Gengish has united the tribes - can he keep them together when his army of nomads faces siege warfare against the walled Chin cities?
"Lords of the Bow" is the second book in Conn Iggulden's series about Gengish Khan. What made the first book, "Wolf of the Plains", fascinating was the story of how and why the young Temujin of the Wolves became the ruthless conqueror. In "LotB", he is the khan of the Mongols and his fast, mobile army of archers must find a way to defeat something they have never even seen before: cities and fortresses. Battles take centre stage - yet the truly interesting scenes are the moments where the great khan is puzzled by the task of raising his sons or wonders how (or if) he can rule his two wives. These personal struggles remain on the background, but that could be seen as a reflection of Gengish's priorities. The unembellished, straightforward writing might not add to the reading experience but is a good match for the gritty, brutal story.
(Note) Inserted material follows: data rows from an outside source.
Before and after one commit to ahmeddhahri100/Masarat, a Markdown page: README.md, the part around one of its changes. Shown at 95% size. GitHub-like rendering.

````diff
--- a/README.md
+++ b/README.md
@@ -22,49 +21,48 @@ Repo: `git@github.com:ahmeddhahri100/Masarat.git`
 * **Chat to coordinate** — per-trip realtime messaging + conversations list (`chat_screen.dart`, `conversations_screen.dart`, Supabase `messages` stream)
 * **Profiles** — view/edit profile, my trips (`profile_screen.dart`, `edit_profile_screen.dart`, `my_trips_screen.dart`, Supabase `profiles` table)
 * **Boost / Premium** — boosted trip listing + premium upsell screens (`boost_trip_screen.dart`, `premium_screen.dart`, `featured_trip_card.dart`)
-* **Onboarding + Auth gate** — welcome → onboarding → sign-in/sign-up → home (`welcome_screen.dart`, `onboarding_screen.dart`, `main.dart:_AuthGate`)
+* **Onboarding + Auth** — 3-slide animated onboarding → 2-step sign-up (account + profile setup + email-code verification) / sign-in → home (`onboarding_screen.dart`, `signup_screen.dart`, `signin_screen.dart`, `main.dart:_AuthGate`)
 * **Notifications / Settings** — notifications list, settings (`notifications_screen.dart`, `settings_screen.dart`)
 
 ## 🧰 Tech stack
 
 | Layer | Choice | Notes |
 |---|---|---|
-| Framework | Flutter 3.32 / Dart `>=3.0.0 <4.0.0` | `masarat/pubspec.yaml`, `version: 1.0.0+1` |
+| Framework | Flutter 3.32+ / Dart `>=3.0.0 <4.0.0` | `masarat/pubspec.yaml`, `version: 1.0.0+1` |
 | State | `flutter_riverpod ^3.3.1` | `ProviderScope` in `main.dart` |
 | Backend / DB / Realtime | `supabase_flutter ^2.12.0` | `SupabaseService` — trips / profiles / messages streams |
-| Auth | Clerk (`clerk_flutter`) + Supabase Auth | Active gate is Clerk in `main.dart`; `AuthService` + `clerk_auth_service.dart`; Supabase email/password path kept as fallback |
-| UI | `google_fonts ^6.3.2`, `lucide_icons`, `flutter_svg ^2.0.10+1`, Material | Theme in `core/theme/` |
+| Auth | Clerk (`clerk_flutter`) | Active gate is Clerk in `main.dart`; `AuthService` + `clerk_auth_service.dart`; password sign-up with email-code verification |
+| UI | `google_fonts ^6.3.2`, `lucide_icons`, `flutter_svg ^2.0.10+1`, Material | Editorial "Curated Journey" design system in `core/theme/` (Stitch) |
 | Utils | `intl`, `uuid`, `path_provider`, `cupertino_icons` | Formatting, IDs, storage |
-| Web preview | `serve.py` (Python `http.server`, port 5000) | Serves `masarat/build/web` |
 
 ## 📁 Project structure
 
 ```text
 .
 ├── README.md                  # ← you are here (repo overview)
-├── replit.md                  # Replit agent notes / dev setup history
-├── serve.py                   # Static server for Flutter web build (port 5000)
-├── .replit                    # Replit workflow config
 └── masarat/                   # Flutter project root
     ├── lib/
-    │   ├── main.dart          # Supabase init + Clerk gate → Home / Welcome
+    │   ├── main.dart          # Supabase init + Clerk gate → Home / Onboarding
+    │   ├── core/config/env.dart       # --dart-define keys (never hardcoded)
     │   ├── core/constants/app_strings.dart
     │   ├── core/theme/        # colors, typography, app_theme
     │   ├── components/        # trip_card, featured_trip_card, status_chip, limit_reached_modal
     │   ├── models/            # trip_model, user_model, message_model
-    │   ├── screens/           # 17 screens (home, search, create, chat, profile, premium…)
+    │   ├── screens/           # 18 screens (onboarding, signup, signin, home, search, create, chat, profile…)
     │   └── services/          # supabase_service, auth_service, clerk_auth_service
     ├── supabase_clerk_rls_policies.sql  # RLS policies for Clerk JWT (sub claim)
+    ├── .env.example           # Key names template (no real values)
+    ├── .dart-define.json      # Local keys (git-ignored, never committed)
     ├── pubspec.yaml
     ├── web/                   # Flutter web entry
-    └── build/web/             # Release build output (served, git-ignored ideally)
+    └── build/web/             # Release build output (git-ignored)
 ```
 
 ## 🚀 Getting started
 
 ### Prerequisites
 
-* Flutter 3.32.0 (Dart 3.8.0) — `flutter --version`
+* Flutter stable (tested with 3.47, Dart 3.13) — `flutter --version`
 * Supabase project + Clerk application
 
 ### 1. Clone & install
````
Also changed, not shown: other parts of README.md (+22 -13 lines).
While those looking for beautiful prose or detailed description of everyday life on the Mongolian plains will not be entirely satisfied with "Lords of the Bow", I would certainly recommend it to fans of fast-paced, action-packed historical fiction.